On Friday, Apple (along with Microsoft and Adobe) will front the Federal Australian Parliament’s inquiry into IT Pricing. You may recall that after failing to voluntarily appear, the committee in February of this year summonsed the three, effectively forcing them to appear. Given Apple’s appearance, I wanted to take a closer look to see what Apple actually charges for their products (both hardware and media from their iTunes and App Stores) and see how it compares to the US.

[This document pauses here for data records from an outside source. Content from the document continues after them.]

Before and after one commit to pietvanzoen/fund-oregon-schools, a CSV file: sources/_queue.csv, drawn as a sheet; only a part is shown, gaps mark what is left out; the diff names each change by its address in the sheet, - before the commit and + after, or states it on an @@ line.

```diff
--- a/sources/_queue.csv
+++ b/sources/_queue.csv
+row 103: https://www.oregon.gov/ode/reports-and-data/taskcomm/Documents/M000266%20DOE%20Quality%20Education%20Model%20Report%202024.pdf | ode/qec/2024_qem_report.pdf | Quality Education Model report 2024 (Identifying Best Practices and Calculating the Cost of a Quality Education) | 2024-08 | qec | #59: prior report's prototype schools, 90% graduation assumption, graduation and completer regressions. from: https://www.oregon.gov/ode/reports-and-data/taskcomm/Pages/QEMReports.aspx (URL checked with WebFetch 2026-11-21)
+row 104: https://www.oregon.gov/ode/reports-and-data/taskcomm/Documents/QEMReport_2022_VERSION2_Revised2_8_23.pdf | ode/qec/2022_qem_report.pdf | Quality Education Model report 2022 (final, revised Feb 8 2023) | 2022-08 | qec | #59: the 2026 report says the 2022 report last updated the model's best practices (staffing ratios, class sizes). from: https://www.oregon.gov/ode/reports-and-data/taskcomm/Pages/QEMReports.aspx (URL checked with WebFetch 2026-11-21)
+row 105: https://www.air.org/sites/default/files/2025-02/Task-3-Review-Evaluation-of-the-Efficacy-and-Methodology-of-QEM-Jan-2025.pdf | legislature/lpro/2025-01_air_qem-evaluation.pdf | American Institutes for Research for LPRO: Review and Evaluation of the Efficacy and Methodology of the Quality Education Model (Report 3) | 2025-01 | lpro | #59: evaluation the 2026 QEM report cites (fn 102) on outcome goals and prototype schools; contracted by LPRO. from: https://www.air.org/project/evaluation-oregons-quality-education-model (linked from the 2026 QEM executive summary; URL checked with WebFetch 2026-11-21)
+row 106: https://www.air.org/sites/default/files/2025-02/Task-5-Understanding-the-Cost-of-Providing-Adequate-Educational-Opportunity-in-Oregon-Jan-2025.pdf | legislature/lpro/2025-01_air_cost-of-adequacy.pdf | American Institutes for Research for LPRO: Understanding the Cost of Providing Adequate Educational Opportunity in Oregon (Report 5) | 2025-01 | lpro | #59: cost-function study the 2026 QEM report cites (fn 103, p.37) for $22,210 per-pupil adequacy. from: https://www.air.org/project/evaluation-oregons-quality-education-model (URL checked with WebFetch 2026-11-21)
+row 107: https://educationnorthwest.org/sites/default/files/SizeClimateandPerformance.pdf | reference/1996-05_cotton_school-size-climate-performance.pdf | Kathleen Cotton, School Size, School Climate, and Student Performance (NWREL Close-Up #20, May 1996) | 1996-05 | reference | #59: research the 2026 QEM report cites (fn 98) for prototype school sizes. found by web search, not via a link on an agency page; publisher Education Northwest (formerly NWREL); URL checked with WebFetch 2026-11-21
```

Doing this kind of analysis can be fairly contentious given there are a few ways to do it, various assumptions you have to make, and different ways of presenting the information. To be clear, here is how I have constructed the data presented in the graphs in this article.

  • I collected from Apple’s website, the Australian and US prices of all their key products and main models (but not built-to-order models).
  • GST is removed from Australian price: The Australian price includes a 10% GST (goods and services tax), so I removed that from the Australian price because US prices do not include a sales tax, that is added at checkout based on which US state the customer is from (sales taxes varies across US states).
  • Now that both prices don’t include sales taxes, I convert the Australian price from Australian dollars (AUD) to US dollars (USD). I use a 3 month average of the exchange rate. The 3 month average smoothes out any temporary peaks or troughs in the exchange rate and gives Apple a fairly lengthy period of time to alter prices if there was a significant change in the exchange rate.
  • This now gives me the price of the Australian good in USD and without GST, a figure that can now be compared with the US price. So I calculate the percentage markup of the Australian price based on the original US price.
  • NOTE: Methodology for the Media calculations do vary a bit, read the notes I include with them.
  • I encourage you to scrutinise my calculations by taking a look at the Excel document I created, linked below.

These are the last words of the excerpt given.